## User interface change data
_ _ _ _

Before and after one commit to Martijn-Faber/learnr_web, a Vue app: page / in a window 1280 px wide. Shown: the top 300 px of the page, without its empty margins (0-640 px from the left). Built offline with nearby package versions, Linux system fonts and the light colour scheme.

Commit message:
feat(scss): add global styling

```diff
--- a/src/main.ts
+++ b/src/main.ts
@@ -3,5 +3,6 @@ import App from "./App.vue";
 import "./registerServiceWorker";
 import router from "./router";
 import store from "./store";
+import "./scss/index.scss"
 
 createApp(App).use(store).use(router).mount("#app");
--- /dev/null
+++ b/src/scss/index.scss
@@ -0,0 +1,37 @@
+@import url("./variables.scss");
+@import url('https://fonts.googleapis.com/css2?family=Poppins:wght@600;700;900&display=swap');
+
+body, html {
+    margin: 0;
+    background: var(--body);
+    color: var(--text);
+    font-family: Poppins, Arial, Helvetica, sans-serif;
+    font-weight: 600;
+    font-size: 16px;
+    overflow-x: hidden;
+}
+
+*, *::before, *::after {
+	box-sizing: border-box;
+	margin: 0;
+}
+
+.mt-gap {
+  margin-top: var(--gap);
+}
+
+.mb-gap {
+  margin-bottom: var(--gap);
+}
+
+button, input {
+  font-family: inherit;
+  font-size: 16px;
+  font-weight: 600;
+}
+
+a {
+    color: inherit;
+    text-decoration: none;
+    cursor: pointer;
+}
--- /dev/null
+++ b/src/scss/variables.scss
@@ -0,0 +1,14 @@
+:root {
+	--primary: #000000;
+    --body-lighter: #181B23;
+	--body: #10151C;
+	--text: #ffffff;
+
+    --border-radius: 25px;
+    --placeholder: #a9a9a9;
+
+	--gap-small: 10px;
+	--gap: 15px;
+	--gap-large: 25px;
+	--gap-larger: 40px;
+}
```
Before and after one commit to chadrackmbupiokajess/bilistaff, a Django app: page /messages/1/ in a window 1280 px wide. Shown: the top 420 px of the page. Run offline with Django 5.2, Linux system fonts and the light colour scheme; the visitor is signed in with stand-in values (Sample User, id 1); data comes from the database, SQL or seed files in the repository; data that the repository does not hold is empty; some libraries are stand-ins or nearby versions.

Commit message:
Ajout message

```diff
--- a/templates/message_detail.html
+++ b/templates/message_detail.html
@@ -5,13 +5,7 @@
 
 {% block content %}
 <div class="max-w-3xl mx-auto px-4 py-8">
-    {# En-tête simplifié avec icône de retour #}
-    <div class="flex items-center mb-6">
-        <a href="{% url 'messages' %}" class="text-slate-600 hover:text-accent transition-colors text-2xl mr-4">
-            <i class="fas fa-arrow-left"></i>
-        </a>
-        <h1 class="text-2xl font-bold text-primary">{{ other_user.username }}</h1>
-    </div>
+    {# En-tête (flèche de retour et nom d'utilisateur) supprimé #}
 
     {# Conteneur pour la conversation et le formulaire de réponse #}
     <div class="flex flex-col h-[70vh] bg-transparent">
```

_ _ _ _

## Task instructions
Lines holding "scss": copy each one from the records above.

## Solution for this exercise
feat(scss): add global styling
+import "./scss/index.scss"
+++ b/src/scss/index.scss
+@import url("./variables.scss");
+++ b/src/scss/variables.scss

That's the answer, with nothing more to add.